* _THE TASK_
The response should contain only those lines of the entries below that include the string "save".

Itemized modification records
Content starts

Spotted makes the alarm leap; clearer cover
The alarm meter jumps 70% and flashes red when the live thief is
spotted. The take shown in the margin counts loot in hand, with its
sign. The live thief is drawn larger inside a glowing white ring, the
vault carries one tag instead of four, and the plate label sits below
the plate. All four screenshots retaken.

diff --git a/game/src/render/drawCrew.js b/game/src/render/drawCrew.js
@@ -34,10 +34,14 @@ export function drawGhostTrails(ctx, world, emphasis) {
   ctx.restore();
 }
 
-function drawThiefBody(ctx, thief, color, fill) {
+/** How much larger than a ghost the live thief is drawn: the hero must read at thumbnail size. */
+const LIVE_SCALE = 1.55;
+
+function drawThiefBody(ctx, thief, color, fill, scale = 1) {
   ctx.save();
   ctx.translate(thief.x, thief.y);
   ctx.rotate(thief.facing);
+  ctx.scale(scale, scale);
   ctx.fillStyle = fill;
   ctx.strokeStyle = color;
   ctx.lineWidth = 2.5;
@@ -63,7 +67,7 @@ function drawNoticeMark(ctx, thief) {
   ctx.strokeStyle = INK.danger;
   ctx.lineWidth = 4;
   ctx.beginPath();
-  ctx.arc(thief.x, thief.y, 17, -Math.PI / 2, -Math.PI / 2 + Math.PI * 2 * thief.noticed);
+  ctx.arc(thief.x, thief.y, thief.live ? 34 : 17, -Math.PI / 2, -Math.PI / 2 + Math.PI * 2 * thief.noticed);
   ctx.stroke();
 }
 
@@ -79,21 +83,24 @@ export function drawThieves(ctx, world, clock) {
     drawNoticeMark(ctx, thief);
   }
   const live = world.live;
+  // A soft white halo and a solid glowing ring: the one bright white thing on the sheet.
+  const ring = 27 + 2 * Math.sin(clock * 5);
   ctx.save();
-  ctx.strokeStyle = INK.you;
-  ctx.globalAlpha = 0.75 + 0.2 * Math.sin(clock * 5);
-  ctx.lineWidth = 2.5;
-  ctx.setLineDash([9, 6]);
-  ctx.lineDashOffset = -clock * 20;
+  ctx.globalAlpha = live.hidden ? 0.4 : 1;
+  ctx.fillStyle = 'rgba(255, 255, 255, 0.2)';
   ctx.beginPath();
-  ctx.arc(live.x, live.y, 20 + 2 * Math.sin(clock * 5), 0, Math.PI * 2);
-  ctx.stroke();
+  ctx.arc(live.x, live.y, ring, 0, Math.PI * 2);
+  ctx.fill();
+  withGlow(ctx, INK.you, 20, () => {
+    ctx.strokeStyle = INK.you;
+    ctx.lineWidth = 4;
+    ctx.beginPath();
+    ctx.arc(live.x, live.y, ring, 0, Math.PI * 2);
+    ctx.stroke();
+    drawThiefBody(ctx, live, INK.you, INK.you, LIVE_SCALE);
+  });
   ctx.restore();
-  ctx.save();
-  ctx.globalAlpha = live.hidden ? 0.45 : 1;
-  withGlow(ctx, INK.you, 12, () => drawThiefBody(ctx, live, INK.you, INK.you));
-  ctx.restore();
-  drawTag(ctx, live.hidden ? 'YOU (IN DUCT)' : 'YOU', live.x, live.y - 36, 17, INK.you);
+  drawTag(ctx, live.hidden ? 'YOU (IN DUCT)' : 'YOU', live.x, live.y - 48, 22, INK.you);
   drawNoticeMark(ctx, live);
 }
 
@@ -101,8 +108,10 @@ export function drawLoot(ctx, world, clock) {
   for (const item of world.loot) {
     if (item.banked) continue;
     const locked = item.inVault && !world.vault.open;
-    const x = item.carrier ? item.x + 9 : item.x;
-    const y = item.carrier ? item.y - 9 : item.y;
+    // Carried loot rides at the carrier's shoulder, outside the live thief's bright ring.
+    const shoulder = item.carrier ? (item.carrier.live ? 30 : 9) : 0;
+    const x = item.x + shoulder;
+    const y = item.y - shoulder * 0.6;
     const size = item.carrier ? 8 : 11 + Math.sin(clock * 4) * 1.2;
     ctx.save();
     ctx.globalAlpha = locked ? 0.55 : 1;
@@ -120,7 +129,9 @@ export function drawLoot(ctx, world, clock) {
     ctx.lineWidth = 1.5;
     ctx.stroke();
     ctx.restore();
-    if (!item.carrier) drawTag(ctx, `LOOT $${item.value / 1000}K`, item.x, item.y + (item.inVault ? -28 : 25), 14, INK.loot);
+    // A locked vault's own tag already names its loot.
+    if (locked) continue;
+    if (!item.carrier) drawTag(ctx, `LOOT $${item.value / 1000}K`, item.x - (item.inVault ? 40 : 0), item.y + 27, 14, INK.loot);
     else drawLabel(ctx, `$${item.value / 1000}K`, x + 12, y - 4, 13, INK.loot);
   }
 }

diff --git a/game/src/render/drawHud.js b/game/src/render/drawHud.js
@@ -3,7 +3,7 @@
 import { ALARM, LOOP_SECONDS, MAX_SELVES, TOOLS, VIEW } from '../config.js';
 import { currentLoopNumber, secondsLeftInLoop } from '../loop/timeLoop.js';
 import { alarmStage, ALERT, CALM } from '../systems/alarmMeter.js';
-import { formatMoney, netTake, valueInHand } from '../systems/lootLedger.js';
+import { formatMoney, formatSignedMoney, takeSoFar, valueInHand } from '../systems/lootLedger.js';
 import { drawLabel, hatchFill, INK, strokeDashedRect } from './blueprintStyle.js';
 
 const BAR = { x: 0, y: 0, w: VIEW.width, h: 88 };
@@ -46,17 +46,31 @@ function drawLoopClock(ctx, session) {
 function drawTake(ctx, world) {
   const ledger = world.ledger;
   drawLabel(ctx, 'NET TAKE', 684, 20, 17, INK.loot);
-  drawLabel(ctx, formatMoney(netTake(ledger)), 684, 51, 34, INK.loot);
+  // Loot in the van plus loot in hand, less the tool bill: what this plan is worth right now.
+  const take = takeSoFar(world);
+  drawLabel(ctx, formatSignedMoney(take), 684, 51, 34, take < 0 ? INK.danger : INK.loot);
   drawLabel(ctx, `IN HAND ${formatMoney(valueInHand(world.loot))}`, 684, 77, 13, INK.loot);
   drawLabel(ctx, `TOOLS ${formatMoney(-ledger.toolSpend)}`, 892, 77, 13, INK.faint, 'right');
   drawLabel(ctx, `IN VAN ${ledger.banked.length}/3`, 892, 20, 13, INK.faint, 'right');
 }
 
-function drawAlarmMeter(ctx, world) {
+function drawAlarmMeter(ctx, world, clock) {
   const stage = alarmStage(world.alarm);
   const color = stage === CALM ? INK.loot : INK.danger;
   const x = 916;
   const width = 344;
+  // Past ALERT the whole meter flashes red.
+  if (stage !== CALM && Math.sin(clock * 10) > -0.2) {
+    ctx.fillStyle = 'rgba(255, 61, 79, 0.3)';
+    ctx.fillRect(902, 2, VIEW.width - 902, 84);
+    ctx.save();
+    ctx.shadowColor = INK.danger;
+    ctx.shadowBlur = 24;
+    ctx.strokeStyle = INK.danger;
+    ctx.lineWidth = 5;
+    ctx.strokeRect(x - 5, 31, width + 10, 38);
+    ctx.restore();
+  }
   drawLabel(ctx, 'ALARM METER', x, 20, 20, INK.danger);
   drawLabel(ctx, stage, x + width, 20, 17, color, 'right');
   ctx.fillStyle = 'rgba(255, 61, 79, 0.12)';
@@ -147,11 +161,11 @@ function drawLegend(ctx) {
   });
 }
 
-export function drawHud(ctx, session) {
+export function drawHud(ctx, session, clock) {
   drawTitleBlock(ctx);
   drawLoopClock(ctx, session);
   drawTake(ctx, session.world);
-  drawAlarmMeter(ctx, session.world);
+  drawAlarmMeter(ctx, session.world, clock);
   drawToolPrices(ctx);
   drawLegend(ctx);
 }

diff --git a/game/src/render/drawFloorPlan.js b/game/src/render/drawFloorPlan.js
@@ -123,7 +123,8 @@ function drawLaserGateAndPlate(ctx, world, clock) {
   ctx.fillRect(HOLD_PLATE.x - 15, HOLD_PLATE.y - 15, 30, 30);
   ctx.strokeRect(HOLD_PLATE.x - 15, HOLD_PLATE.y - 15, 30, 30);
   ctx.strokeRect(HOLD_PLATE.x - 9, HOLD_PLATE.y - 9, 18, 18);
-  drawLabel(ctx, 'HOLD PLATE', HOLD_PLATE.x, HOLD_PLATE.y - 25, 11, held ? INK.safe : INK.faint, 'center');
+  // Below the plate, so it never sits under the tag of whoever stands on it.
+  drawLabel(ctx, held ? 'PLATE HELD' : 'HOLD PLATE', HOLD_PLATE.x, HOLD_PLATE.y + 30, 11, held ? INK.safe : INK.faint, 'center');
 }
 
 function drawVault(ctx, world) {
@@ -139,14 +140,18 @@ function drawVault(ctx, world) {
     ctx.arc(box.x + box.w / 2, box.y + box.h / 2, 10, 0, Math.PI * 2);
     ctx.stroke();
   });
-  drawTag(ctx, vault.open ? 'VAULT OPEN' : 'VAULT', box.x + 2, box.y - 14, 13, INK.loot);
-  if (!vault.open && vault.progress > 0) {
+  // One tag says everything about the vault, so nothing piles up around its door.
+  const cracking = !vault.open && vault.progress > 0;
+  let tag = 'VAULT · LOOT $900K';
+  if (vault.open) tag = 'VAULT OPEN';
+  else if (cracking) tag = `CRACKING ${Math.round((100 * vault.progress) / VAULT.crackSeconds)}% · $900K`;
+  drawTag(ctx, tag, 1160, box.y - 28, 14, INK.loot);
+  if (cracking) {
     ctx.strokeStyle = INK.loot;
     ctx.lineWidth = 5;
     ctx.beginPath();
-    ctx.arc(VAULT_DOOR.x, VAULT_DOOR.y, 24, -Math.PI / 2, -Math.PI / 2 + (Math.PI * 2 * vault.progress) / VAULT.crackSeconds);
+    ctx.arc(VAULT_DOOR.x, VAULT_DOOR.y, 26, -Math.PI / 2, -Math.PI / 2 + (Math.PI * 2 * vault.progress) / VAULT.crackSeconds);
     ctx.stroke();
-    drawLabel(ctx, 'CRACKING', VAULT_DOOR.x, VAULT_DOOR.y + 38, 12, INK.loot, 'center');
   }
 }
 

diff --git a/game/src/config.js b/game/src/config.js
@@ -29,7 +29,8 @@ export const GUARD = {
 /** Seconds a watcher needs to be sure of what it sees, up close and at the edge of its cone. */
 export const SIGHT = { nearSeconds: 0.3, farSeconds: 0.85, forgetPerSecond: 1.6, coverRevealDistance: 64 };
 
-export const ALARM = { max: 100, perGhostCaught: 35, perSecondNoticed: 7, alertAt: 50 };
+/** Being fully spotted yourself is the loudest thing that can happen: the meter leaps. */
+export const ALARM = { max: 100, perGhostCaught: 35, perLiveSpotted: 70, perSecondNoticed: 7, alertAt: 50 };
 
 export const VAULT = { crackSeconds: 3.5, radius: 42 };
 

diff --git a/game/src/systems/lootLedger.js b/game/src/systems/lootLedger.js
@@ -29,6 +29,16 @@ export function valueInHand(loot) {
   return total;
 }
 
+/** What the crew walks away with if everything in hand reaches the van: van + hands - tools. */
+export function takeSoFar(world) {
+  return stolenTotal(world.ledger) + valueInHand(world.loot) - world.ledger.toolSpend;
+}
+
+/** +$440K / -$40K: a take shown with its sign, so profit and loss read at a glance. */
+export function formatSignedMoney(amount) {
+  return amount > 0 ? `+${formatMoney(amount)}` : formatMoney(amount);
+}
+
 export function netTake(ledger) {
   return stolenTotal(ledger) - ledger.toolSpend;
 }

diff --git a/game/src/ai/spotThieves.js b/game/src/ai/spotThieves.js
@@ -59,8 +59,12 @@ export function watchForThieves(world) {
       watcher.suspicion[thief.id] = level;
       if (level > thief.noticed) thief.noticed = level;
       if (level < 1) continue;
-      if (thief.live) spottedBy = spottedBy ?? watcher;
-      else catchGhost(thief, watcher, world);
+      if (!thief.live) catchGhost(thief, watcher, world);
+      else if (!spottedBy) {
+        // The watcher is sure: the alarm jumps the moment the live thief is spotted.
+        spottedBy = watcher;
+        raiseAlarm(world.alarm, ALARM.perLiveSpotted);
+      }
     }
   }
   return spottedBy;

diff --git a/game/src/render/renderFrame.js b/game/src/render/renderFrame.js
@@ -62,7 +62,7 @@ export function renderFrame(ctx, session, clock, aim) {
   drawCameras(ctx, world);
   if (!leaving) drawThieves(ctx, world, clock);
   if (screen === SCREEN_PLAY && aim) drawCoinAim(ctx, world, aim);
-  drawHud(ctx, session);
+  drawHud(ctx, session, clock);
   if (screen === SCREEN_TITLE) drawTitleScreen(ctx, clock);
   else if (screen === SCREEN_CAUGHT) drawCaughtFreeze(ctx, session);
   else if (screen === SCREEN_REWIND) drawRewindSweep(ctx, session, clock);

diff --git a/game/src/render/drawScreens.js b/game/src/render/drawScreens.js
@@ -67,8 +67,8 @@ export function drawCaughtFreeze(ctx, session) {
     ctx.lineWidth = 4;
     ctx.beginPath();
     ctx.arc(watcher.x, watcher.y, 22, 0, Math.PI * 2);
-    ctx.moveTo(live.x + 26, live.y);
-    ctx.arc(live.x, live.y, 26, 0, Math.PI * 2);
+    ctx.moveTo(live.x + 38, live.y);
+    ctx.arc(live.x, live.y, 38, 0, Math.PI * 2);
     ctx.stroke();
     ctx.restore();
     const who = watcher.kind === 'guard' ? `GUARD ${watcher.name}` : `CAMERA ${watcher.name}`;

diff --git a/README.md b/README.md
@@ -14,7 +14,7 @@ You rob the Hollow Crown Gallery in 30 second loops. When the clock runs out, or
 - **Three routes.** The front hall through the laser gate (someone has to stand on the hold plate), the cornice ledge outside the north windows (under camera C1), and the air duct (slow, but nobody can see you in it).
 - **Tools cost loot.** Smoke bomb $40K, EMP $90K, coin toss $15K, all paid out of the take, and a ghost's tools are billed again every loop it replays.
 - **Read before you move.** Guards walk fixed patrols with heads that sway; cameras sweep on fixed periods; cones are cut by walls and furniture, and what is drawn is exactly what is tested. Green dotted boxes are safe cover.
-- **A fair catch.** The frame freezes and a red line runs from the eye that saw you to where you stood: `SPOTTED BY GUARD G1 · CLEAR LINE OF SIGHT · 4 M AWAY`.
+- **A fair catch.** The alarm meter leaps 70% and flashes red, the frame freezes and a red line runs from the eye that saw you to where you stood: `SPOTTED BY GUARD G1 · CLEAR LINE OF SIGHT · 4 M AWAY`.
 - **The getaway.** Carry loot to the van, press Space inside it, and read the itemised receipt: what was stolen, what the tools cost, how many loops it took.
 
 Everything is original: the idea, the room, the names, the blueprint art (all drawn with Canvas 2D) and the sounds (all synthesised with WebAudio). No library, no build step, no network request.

Content ends
Content starts

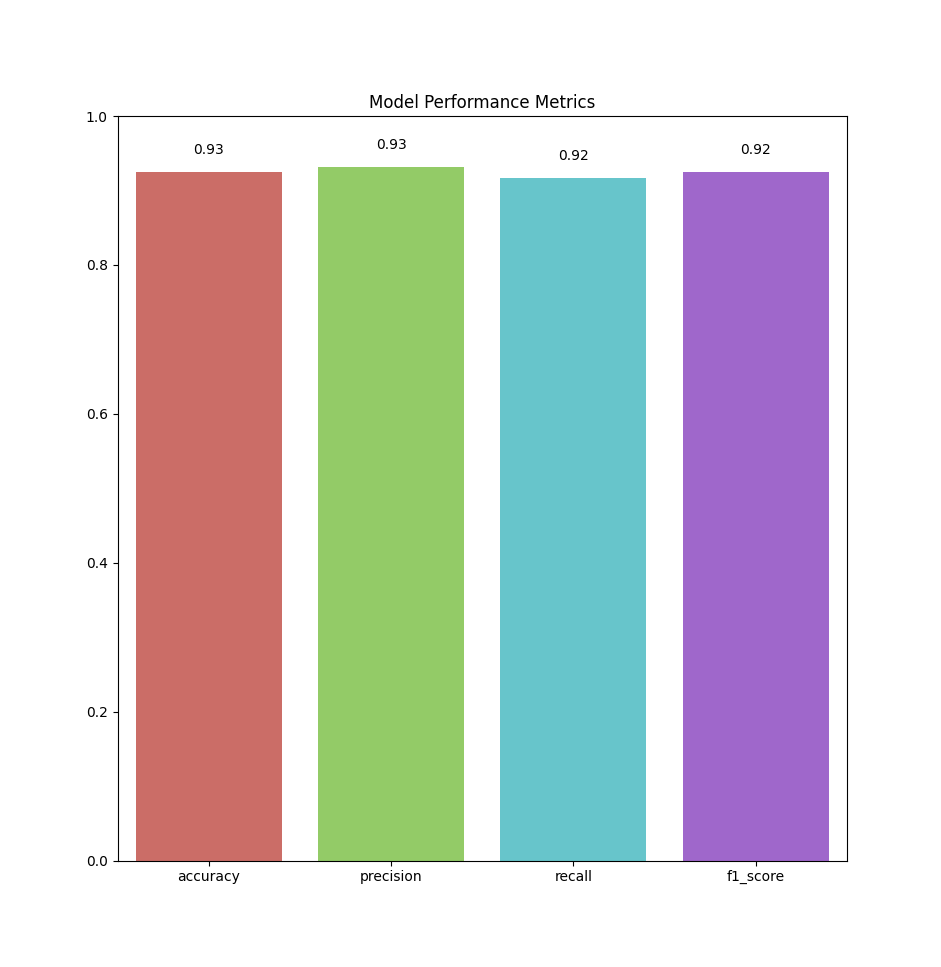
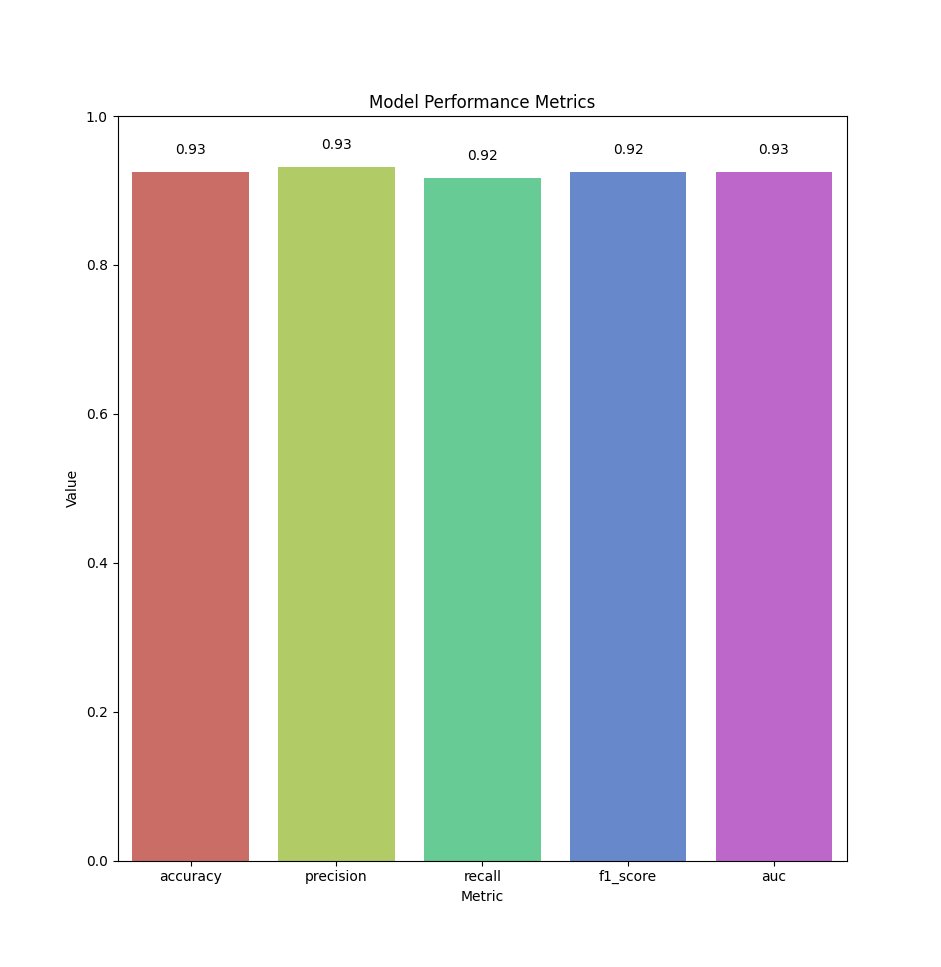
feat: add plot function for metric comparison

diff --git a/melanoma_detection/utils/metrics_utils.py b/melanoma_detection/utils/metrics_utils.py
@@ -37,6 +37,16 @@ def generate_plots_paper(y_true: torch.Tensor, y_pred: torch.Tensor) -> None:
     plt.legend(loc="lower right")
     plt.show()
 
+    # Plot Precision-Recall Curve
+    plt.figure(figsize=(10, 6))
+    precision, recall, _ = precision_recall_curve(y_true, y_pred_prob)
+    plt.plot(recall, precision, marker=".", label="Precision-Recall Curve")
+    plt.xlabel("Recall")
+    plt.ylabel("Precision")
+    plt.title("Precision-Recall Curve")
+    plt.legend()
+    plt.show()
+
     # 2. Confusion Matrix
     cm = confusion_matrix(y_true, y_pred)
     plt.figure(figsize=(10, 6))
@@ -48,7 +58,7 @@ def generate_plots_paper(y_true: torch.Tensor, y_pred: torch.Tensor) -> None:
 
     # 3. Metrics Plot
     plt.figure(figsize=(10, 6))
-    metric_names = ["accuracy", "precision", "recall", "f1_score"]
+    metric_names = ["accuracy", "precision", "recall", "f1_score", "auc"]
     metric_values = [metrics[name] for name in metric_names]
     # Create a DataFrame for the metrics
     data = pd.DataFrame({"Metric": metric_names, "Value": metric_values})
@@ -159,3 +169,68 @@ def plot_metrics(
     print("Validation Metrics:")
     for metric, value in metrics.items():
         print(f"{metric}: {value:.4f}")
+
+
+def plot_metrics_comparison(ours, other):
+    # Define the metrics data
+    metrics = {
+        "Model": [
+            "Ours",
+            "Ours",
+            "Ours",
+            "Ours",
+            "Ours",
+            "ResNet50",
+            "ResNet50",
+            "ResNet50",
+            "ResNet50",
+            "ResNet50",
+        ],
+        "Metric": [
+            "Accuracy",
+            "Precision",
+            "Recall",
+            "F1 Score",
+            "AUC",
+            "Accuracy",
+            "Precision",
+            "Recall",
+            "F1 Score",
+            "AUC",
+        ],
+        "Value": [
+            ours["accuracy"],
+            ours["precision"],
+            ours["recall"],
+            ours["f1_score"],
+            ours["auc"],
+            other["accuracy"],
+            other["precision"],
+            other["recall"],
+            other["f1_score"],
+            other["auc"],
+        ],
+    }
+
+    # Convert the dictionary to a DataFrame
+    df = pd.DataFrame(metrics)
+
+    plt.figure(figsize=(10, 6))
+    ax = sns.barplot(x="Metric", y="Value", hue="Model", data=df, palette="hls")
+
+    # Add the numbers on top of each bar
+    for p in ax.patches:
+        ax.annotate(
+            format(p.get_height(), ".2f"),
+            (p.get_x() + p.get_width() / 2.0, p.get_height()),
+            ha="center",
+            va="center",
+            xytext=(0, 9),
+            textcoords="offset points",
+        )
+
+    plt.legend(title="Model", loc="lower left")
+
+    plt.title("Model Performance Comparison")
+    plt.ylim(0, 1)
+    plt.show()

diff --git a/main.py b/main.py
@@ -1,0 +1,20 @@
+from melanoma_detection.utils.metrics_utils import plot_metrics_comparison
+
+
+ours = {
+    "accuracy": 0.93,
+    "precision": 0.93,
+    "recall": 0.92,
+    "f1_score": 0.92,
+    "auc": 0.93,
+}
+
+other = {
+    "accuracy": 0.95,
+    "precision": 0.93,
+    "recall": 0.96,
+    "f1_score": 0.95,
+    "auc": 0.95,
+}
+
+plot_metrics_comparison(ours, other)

Content ends

* _YOUR SOLUTION_
   ctx.save();
   ctx.save();
-  ctx.save();
     ctx.save();
+    ctx.save();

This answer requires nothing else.